We can’t achieve women’s financial inclusion without considering harmful social norms and trying to change them. This was the key message I shared during the Swiss Agency for Development and Cooperation’s (SDC) annual Savings and Credit Forum in Bern earlier this month. The forum’s theme was ‘how to reach 1 billion women’ and I was there on behalf of CARE International UK and the CGAP Women’s Financial Inclusion Community of Practice to speak about how gendered social norms create barriers to women’s financial inclusion, and how to change them.

Read more...

More than one in three women worldwide (35%) experiences physical or sexual violence in her lifetime; in some countries, the prevalence is as high as 70%. Gender based violence (GBV) is one of the most widespread and damaging violations of human rights in the world, but we’re starting to see some real progress in our efforts to promote a right to a “Life free from violence”.

Read more...

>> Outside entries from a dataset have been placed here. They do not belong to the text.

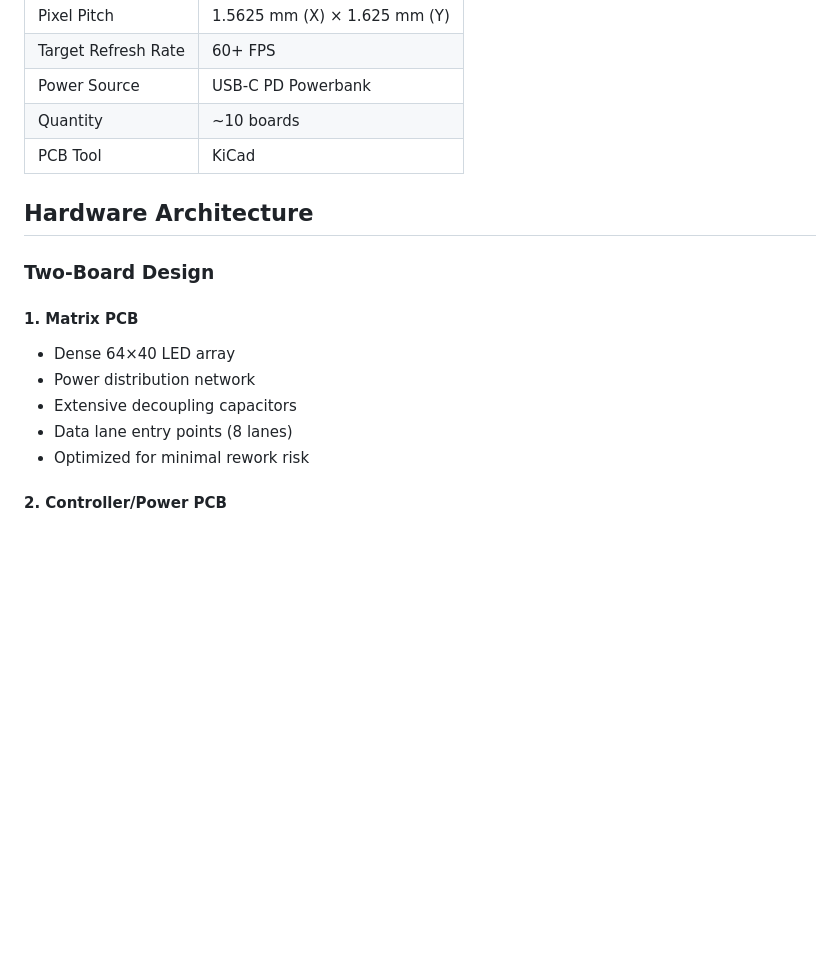
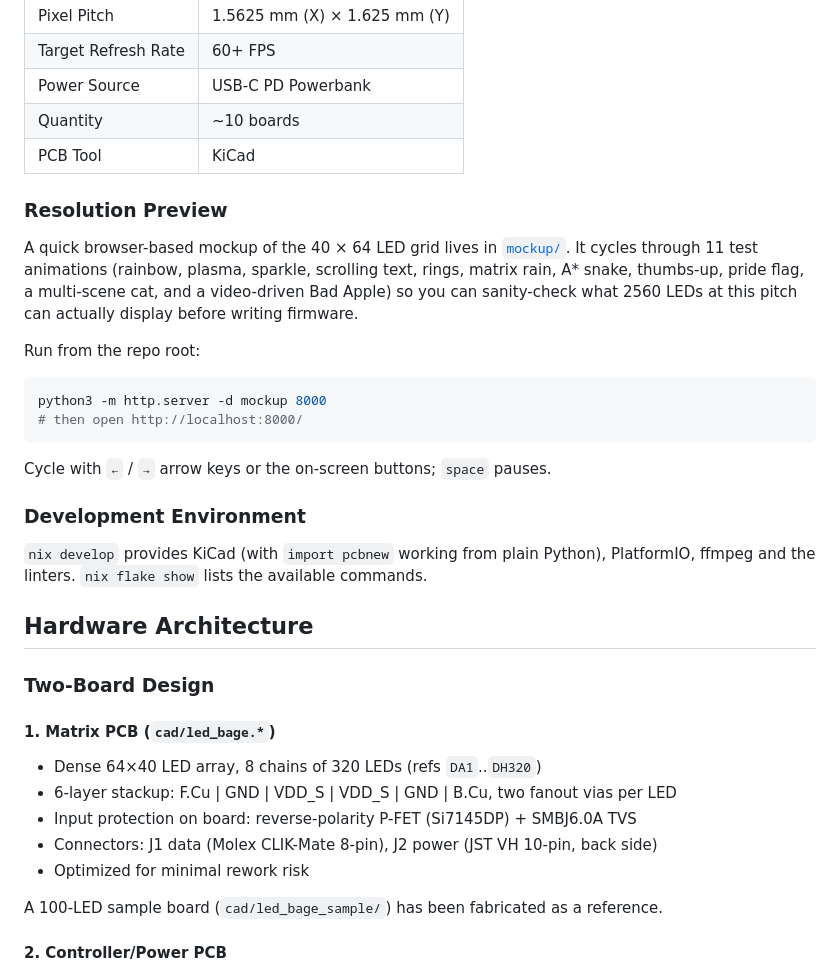
Before and after one commit to caesarakalaeii/rgb-badge, a Markdown page: README.md, the part around one of its changes. Rendered like a GitHub page; blank space fills up the shorter version.

````diff
--- a/README.md
+++ b/README.md
@@ -18,16 +18,35 @@ This project implements an ultra-dense LED matrix badge designed for human viewi
 | Quantity | ~10 boards |
 | PCB Tool | KiCad |
 
+### Resolution Preview
+
+A quick browser-based mockup of the 40 × 64 LED grid lives in [`mockup/`](mockup/). It cycles through 11 test animations (rainbow, plasma, sparkle, scrolling text, rings, matrix rain, A* snake, thumbs-up, pride flag, a multi-scene cat, and a video-driven Bad Apple) so you can sanity-check what 2560 LEDs at this pitch can actually display before writing firmware.
+
+Run from the repo root:
+
+```bash
+python3 -m http.server -d mockup 8000
+# then open http://localhost:8000/
+```
+
+Cycle with `←` / `→` arrow keys or the on-screen buttons; `space` pauses.
+
+### Development Environment
+
+`nix develop` provides KiCad (with `import pcbnew` working from plain Python), PlatformIO, ffmpeg and the linters. `nix flake show` lists the available commands.
+
 ## Hardware Architecture
 
 ### Two-Board Design
 
-#### 1. Matrix PCB
-- Dense 64×40 LED array
-- Power distribution network
-- Extensive decoupling capacitors
-- Data lane entry points (8 lanes)
+#### 1. Matrix PCB (`cad/led_bage.*`)
+- Dense 64×40 LED array, 8 chains of 320 LEDs (refs `DA1`..`DH320`)
+- 6-layer stackup: F.Cu | GND | VDD_S | VDD_S | GND | B.Cu, two fanout vias per LED
+- Input protection on board: reverse-polarity P-FET (Si7145DP) + SMBJ6.0A TVS
+- Connectors: J1 data (Molex CLIK-Mate 8-pin), J2 power (JST VH 10-pin, back side)
 - Optimized for minimal rework risk
+
+A 100-LED sample board (`cad/led_bage_sample/`) has been fabricated as a reference.
 
 #### 2. Controller/Power PCB
 - ESP32-S3 microcontroller
````
Also changed, not shown: other parts of README.md (+18 -31 lines).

Research shows that addressing intimate partner violence (IPV) requires working at society, community, household and individual levels to promote relationships built on respect, equality and peace. This blog shares the emerging learnings of working specifically with couples to address IPV in the context of Rwanda and speaks to the findings of the qualitative research conducted by Dr Erin Stern from London School of Hygiene and Tropical Medicine (read more in this article by Dr Erin Stern and Ritha Nyiratunga).

Read more...

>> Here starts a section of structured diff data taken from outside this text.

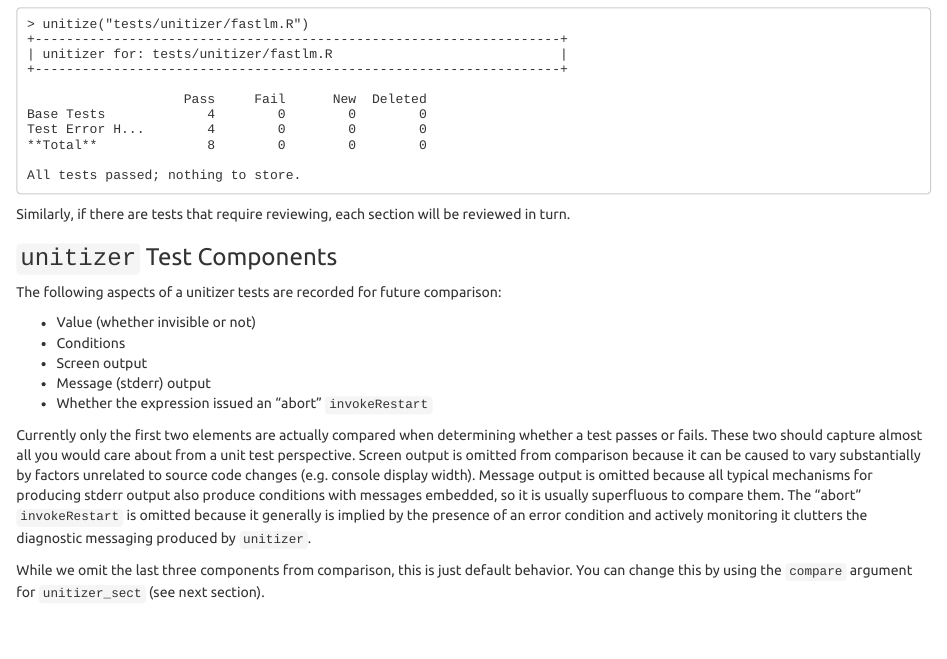
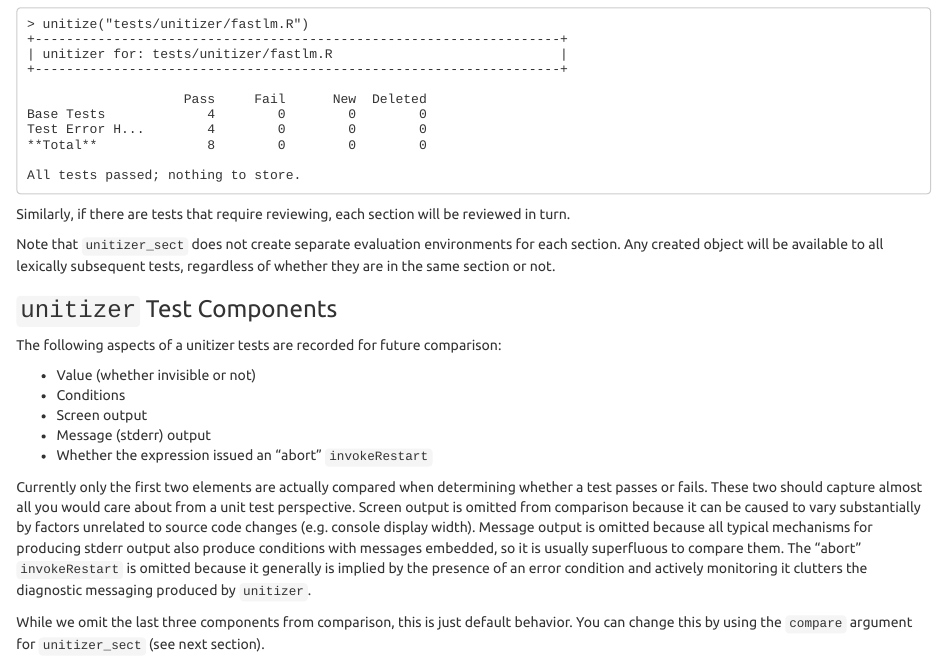
Before and after one commit to brodieG/unitizer, an R Markdown document (inst/doc/unitizer.Rmd): the page in a window 1100 px wide, from 7860 px down. Rendered offline with R 4.5, knitr and Pandoc, with nearby package versions.

Commit message:
minor vignette update

```diff
--- a/inst/doc/unitizer.Rmd
+++ b/inst/doc/unitizer.Rmd
@@ -351,6 +351,8 @@ Now re-running `unitizer` segments everything by section:
 
 Similarly, if there are tests that require reviewing, each section will be reviewed in turn.
 
+Note that `unitizer_sect` does not create separate evaluation environments for each section.  Any created object will be available to all lexically subsequent tests, regardless of whether they are in the same section or not.
+
 ### `unitizer` Test Components
 
 The following aspects of a unitizer tests are recorded for future comparison:
```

Preventing intimate partner violence (IPV) won’t happen overnight. It requires a lengthy process of social change, and achieving that requires both time and funding investment.

Read more...

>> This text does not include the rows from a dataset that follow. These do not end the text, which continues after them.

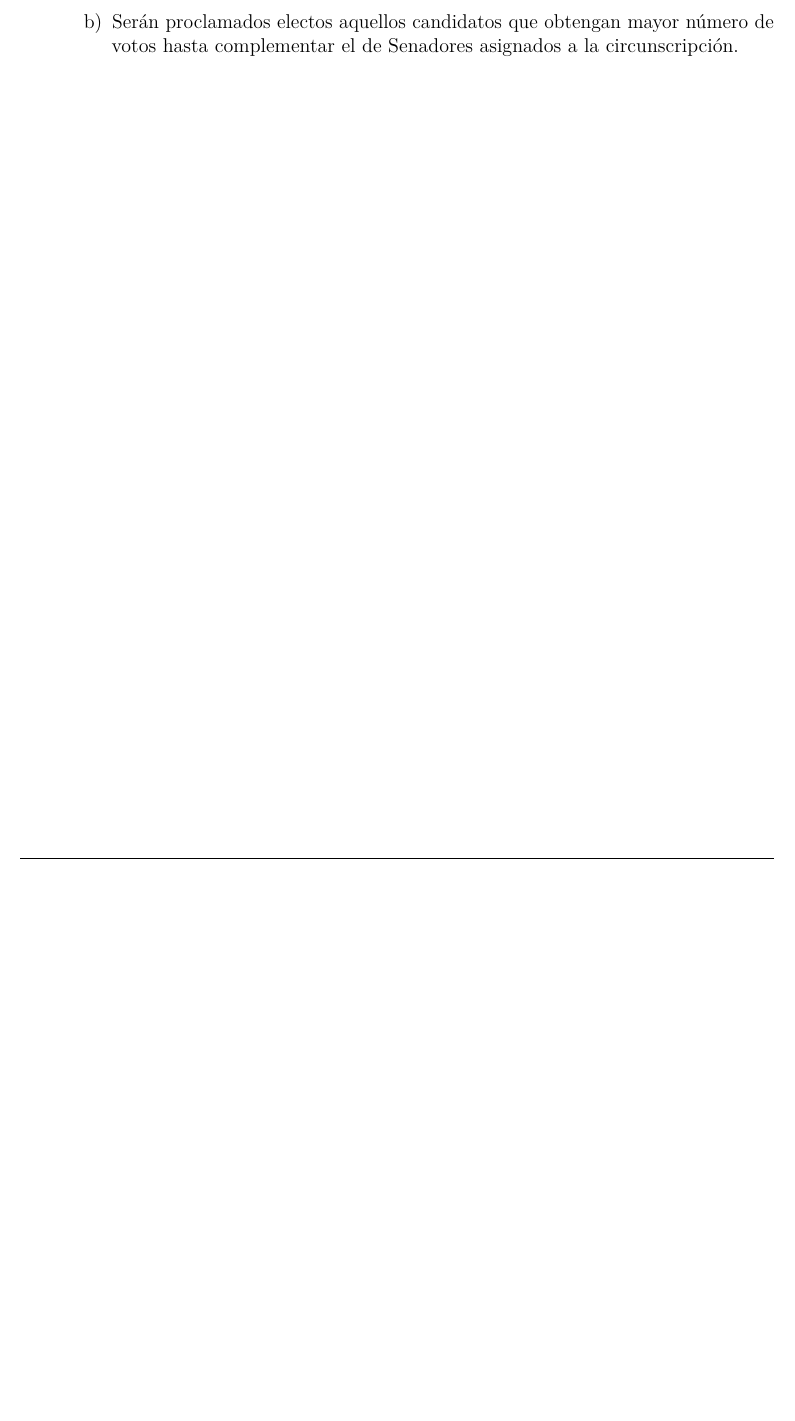
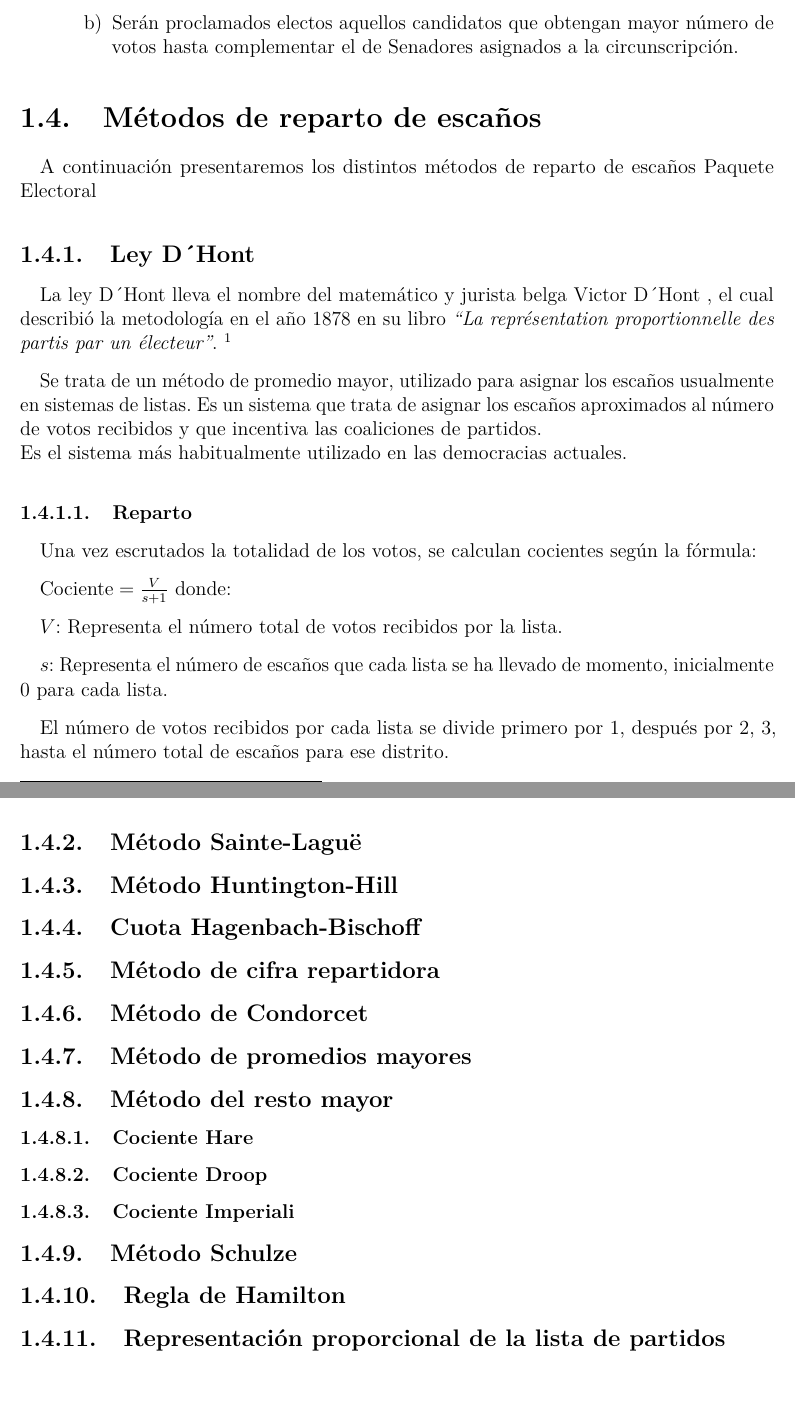
Before and after one commit to Angox/TFG, an R Markdown document (capitulo01.Rmd): part of page 6 of 7 before the commit and two parts of pages 6 and 7 of 9 after it, the two joined at a grey line, cut so that both start at the same text, the shorter picture padded with empty space. Rendered offline with R 4.5, knitr and Pandoc, then LaTeX, with nearby package versions.

Commit message:
Ley dhont medio

```diff
--- a/capitulo01.Rmd
+++ b/capitulo01.Rmd
@@ -163,3 +163,30 @@ En el artículo 161.2 se nos añade otra excepción para la elección de Senador
     a) Los electores pueden dar su voto a un máximo de tres candidatos en las circunscripciones provinciales, dos en Gran Canaria, Mallorca, Tenerife, Ceuta y Melilla, y uno en las restantes circunscripciones insulares.
 
     b) Serán proclamados electos aquellos candidatos que obtengan mayor número de votos hasta complementar el de Senadores asignados a la circunscripción.
+
+
+## Métodos de reparto de escaños
+
+A continuación presentaremos los distintos métodos de reparto de escaños
+Paquete Electoral
+
+### Ley D´Hont
+
+La ley D´Hont lleva el nombre del matemático y jurista belga Victor D´Hont , el cual describió la metodología en el año 1878 en su libro *"La représentation proportionnelle des partis par un électeur"*. [^3.1]
+
+[^3.1]: Puede leerse el línea el segundo libro del autor: *"Système pratique et raisonné de représentation proportionelle"* en  http://mat.uab.cat/~xmora/bibliografia/DHondt1882.pdf
+
+Se trata de un método de promedio mayor, utilizado para asignar los escaños usualmente en sistemas de listas. Es un sistema que trata de asignar los escaños aproximados al número de votos recibidos y que incentiva las coaliciones de partidos.
+Es el sistema más habitualmente utilizado en las democracias actuales.
+
+#### Reparto
+
+Una vez escrutados la totalidad de los votos, se calculan cocientes según la fórmula:
+
+$\textrm{Cociente} = \frac{V}{s+1}$  donde:
+
+$V$: Representa el número total de votos recibidos por la lista.
+
+$s$: Representa el número de escaños que cada lista se ha llevado de momento, inicialmente 0 para cada lista.
+
+El número de votos recibidos por cada lista se divide primero por 1, después por 2, 3, hasta el número total de escaños para ese distrito.
@@ -165,0 +201,11 @@ En el artículo 161.2 se nos añade otra excepción para la elección de Senador
+### Método de cifra repartidora
+### Método de Condorcet
+### Método de promedios mayores
+### Método del resto mayor
+#### Cociente Hare
+#### Cociente Droop
+#### Cociente Imperiali
+
+### Método Schulze
+### Regla de Hamilton
+### Representación proporcional de la lista de partidos
```
Also changed, not shown: a_TODO.Rmd (+1 -0 lines), capitulo01.pdf, capitulo01.Rmd (10 more changed lines), 3 other files.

“Two God’s heads cannot fit in the same pot” says a Rwandan idiom used to justify why women cannot head households. The words we use to describe and talk about gender and violence matter. And yet, when it comes to designing research questionnaires or interventions, the power of language can be forgotten, in our haste to get a programme going. But the potential for real change perhaps lies in the tiny idiosyncrasies of local language, even though it often takes time to uncover such nuances.

Read more...

20 years after the Beijing conference the incidence of Violence Against Women and Girls (VAWG) remains outrageously high with one in three women in the world condemned to experience physical or sexual violence in her lifetime. Nevertheless we should recognise and celebrate the progress that has been made, and highlight initiatives that are making a difference.

Read more...

On arrival in Rwanda I was struck by a small but significant detail. There on a notice board advising people on the usual emergency services contact numbers was one for gender-based violence. This,  as I learnt  in the course of my visit, was no isolated gesture but one of a number of related ways in which Rwandans are challenging traditional gender roles as a way to address a culture of violence.

Read more...
Page 1 of 3